While rail transport out of the port of Hamburg, which remains Europe’s largest rail port – overall in and out of Hamburg transported by rail are roughly equivalent to those in Bremerhaven, Rotterdam and Antwerp together – have risen incrementally over the past few years, further growth is likely to be taken by road.
Mr Oswald’s analysis of traffic between the highly industrialised North Rhine Westphalia region and German maritime gateways showed that of overall traffic of around 450,000 teu in 2011, some 250,000 teu was transported on trucks with rail accounting for around 160,000 teu.
By 2030 annual traffic between North Rhine Westphalia and German gateways is projected to reach 750,000 teu, of which trucking’s share will have grown to 450,000 teu and rail to a little over 200,000 teu.
This is likely to come with increased potential for the sort of crippling landside congestion seen around Hamburg’s port in recent years, and has energised some major shippers to begin looking at innovative combined modal solutions.
“We need more collaboration between road and rail, Mr Oswald said, highlighting the RailRunner concept, initially developed in North America, which seeks to dispense with traditional rail wagons.
Mr Oswald is developing a pilot RailRunner project, likely to launch in late 2017, with the participation of “an automotive company in southern Germany and a large beverage producer in Northern Europe”.
The bi-modal system has a specially design rail bogie that includes “air suspension, articulated axles, hydraulic damping similar to that used in road transport, disc brakes, forklift pockets and a bogie-integrated ramp, as well as locking and securing system for a fast “drive-on/drive-off” train assembly”.
Effectively, the rail bogies connect two truck trailers and lift them off the ground so they can run on rail tracks.

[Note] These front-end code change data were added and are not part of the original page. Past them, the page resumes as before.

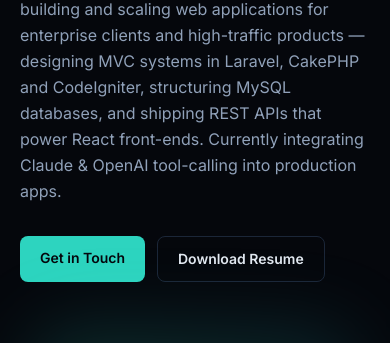
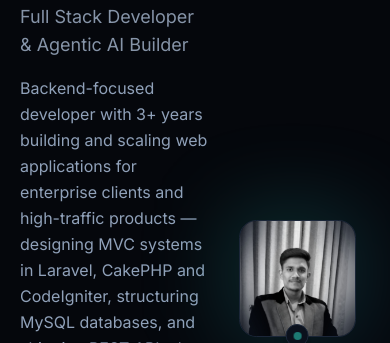
Before and after one commit to namngarg/namngarg.github.io, a plain HTML site: page index.html in a window 390 px wide. Shown: the part 441-784 px from the top of the page. Drawn offline with Linux system fonts and the light colour scheme.

Commit message:
Keep hero photo side-by-side with text on mobile, like desktop
Previously the layout stacked into a single column below the lg
breakpoint, so the photo took its own full-width row. Now the
two-column grid (text + photo, chips under text) stays at every
width; the photo and its badge just scale down on narrow screens
so they still fit beside the text instead of stacking.

Co-Authored-By: Claude Sonnet 5 <noreply@anthropic.com>

```diff
--- a/css/style.css
+++ b/css/style.css
@@ -71,28 +71,64 @@ body {
   flex-shrink: 0;
 }
 
-/* Hero layout: on mobile this is just a plain stack in source order
-   (intro -> photo -> chips). From the lg breakpoint up, switch to the
-   two-column layout with the chips sitting under the intro text and
-   the photo spanning both rows on the right, matching the desktop design. */
+/* Hero layout: text + photo side by side at every width (photo shrinks
+   on narrow screens instead of dropping to its own full-width row), with
+   the chips sitting under the intro text in the left column throughout. */
 .hero-grid {
   display: grid;
+  grid-template-columns: 1.3fr 1fr;
+  grid-template-areas:
+    "intro photo"
+    "chips photo";
+  column-gap: 1rem;
+  row-gap: 1.5rem;
+}
+.hero-intro {
+  grid-area: intro;
+  min-width: 0;
+}
+.hero-chips {
+  grid-area: chips;
+}
+.hero-photo {
+  grid-area: photo;
+}
+@media (min-width: 40rem) {
+  .hero-grid {
+    column-gap: 2rem;
+  }
 }
 @media (min-width: 64rem) {
   .hero-grid {
     grid-template-columns: 1.15fr 0.85fr;
-    grid-template-areas:
-      "intro photo"
-      "chips photo";
+    column-gap: 4rem;
+    row-gap: 4rem;
   }
-  .hero-intro {
-    grid-area: intro;
+}
+
+/* Shrink the photo + badge below the lg breakpoint so they fit next to
+   the text instead of needing the full desktop size. */
+@media (max-width: 63.9375rem) {
+  .hero-photo-frame {
+    width: clamp(5.5rem, 30vw, 11rem);
+    height: clamp(5.5rem, 30vw, 11rem);
+    border-radius: 1.1rem;
   }
-  .hero-chips {
-    grid-area: chips;
+  .hero-photo-badge {
+    padding: 0.3rem 0.55rem;
+    gap: 0.3rem;
+    bottom: -0.6rem;
   }
-  .hero-photo {
-    grid-area: photo;
+  .hero-photo-badge-text {
+    font-size: 0.55rem;
+  }
+}
+@media (max-width: 26rem) {
+  .hero-photo-badge-text {
+    display: none;
+  }
+  .hero-photo-badge {
+    padding: 0.4rem;
   }
 }
 
--- a/index.html
+++ b/index.html
@@ -69,7 +69,7 @@
 <!-- ======================= HERO ======================= -->
 <section id="top" class="relative overflow-hidden pt-36 pb-24 sm:pt-44 sm:pb-32">
   <div class="hero-glow"></div>
-  <div class="max-w-6xl mx-auto px-5 sm:px-8 gap-16 items-center hero-grid">
+  <div class="max-w-6xl mx-auto px-5 sm:px-8 items-center hero-grid">
 
     <div class="reveal hero-intro">
       <p class="inline-flex items-center gap-2 text-xs font-mono font-semibold tracking-widest uppercase text-accent mb-5">
@@ -100,12 +100,12 @@
     <div class="reveal flex justify-center lg:justify-end hero-photo">
       <div class="relative">
         <div class="absolute -inset-4 rounded-[2rem] bg-gradient-to-br from-accent/20 to-accent2/10 blur-2xl"></div>
-        <div class="relative h-72 w-72 sm:h-80 sm:w-80 rounded-[2rem] border border-edge bg-surface overflow-hidden flex items-center justify-center">
+        <div class="relative h-72 w-72 sm:h-80 sm:w-80 rounded-[2rem] border border-edge bg-surface overflow-hidden flex items-center justify-center hero-photo-frame">
           <img src="assets/profile.jpg" alt="Naman Garg" class="h-full w-full object-cover" />
         </div>
-        <div class="absolute -bottom-4 left-1/2 -translate-x-1/2 flex items-center gap-2 bg-surface border border-edge rounded-full px-4 py-2 shadow-lg shadow-black/40">
+        <div class="absolute -bottom-4 left-1/2 -translate-x-1/2 flex items-center gap-2 bg-surface border border-edge rounded-full px-4 py-2 shadow-lg shadow-black/40 hero-photo-badge">
           <span class="h-2 w-2 rounded-full bg-accent animate-pulse"></span>
-          <span class="text-xs font-semibold text-slate-200 whitespace-nowrap">Open to New Opportunities</span>
+          <span class="text-xs font-semibold text-slate-200 whitespace-nowrap hero-photo-badge-text">Open to New Opportunities</span>
         </div>
       </div>
     </div>
```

The absence of rail wagons means that 48 40ft containers can be transported by a 700-metre train rather than the 40 by wagons.
Here’s a YouTube video demonstrating the system.
It also largely reduces the amount of land required for terminals and there is no requirement for dedicated cargo handling equipment such as reach stackers or gantry cranes.
“A terminal with four 750-metre tracks and space for trucks would cost around €50m, around 20% of what is required for a traditional intermodal terminal,” he added.
WestJet will 'disrupt' Canada with three 737Fs, but rivals aren't scared
The 'mother of all BAFs' looms for shippers as green targets advance
First shipper uses new land-air corridor ex-India for Bangladesh exports
Carriers turn their gaze back to scrubbers as voyage results tumble
Container shipping can see ‘green shoots’ of freight demand recovery
Forwarding M&A round-up: plenty of action making smaller headlines
The parcel empires strike back as smaller players take stock
Shippers advised to give strike-hit port of Hamburg a miss
CMA CGM eyes car-carrier market boom as liners are ready to invest
DSV buys in Arizona to boost services and cross-border LatAm trade
Some ocean trades stabilising, but transatlantic rates still falling
Comment on this article